The technique to make risotto is always the same. I’ll repeat it here in brief, but if you want a more detailed account you can see my first post on risotto ^_*
Traditional saffron risotto, called Risotto allo Zafferano, or Risotto alla Milanese was already known during the middle ages in both arab and jewish cuisine, but was officially born in Milan on the 8th of September 1574. This belgian glass-blower, Valerio di Fiandra, had organised a spectacular wedding for his daughter that day and the plate was created more as a play on colour and aesthetics than anything else. However the taste was so good and the guests so satisfied that it soon began creeping into the cucina milanese and…the rest is history.
Now this recipe is a bit different than the one you can find in restaurants in Italy – mine has bacon.
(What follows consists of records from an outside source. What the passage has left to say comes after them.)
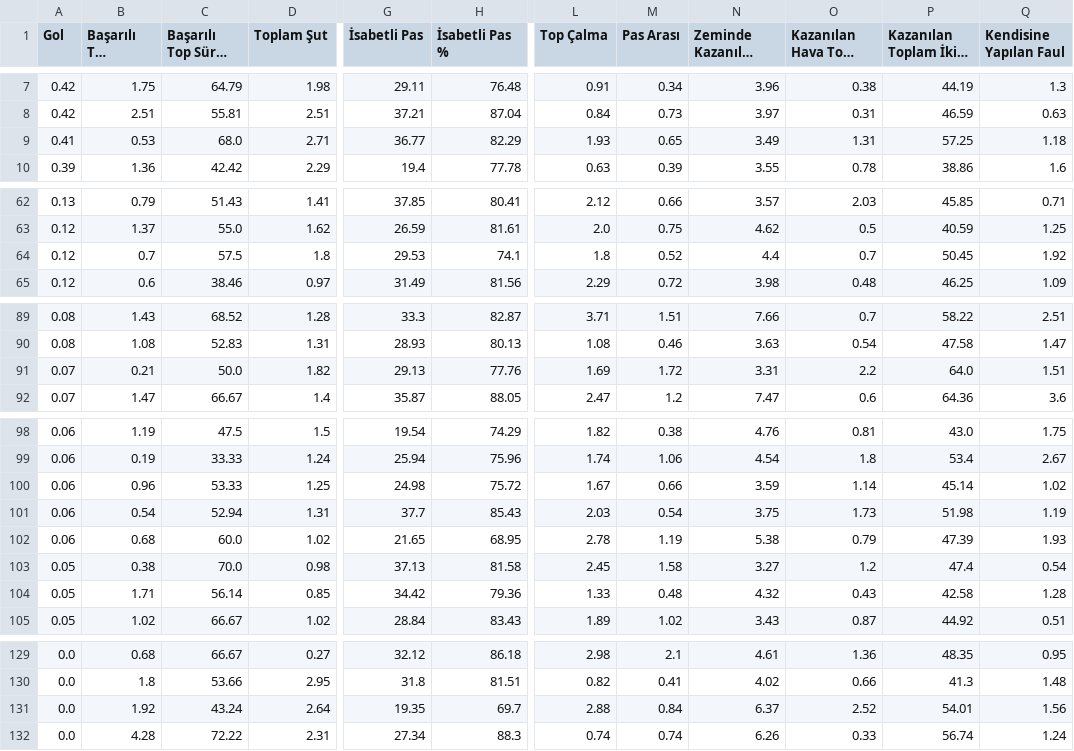
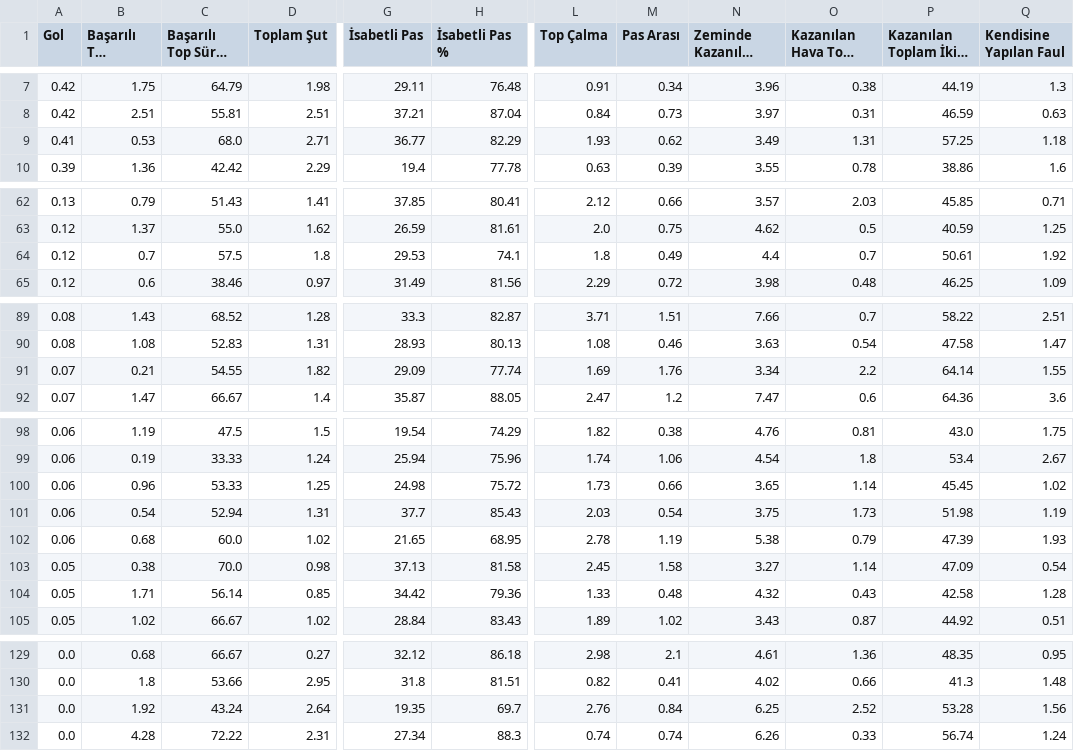
Before and after one commit to scatterradarcsv/csv_scatter_radar_15matches, a CSV file: midfielders.csv, drawn as a sheet; only a part is shown, gaps mark what is left out; long unchanged cells end in …; the diff covers the shown part only; the diff names each change by its address in the sheet, - before the commit and + after, or states it on an @@ line.

Commit message:
Updated midfielders.csv

```diff
--- a/midfielders.csv
+++ b/midfielders.csv
-M9 (Pas Arası): 0.65
+M9 (Pas Arası): 0.62
-M64 (Pas Arası): 0.52
+M64 (Pas Arası): 0.49
-P64: 50.45
+P64: 50.61
-C91 (Başarılı Top Sürme %): 50.0
+C91 (Başarılı Top Sürme %): 54.55
-G91 (İsabetli Pas): 29.13
+G91 (İsabetli Pas): 29.09
-H91 (İsabetli Pas %): 77.76
+H91 (İsabetli Pas %): 77.74
-M91 (Pas Arası): 1.72
+M91 (Pas Arası): 1.76
-N91 (Zeminde Kazanılan İkili Mücadele): 3.31
+N91 (Zeminde Kazanılan İkili Mücadele): 3.34
-P91: 64.0
+P91: 64.14
-Q91 (Kendisine Yapılan Faul): 1.51
+Q91 (Kendisine Yapılan Faul): 1.55
-L100 (Top Çalma): 1.67
+L100 (Top Çalma): 1.73
-N100 (Zeminde Kazanılan İkili Mücadele): 3.59
+N100 (Zeminde Kazanılan İkili Mücadele): 3.65
-P100: 45.14
+P100: 45.45
-O103 (Kazanılan Hava Topu Mücadelesi): 1.2
+O103 (Kazanılan Hava Topu Mücadelesi): 1.14
-P103: 47.4
+P103: 47.09
-L131 (Top Çalma): 2.88
+L131 (Top Çalma): 2.76
-N131 (Zeminde Kazanılan İkili Mücadele): 6.37
+N131 (Zeminde Kazanılan İkili Mücadele): 6.25
-P131: 54.01
+P131: 53.28
```
Also changed, not shown: 1 edited cell elsewhere in this file.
But then again, why not? I like it without, but the bacon gives the risotto a whole other level that no other protein can give… if not maybe bone marrow. I say bone marrow because I just read the recipe for Risotto alla Milanese in every Italian chef’s bible: La Scienza in Cucina e l’Arte di Mangiare Bene by Pellegrino Artusi, written in 1891. He uses exactly my same ingredients, substituting only the bacon (which maybe hadn’t been invented yet, as such!) with bone marrow. So there.
The only prepping you will need to do for this recipe is chopping up the onion and bacon, heating some stock (or water, if you’re adding a bouillon cube at the beginning like I do) and measuring the rice. Since the saffron and bacon aren’t as substantial as, say, pumpkin and sausage, I’d recommend about 80/100gr of rice per person. If you want the guests to be happy. Also, I used one store-bought bouillon cube in this recipe for four people. FYI.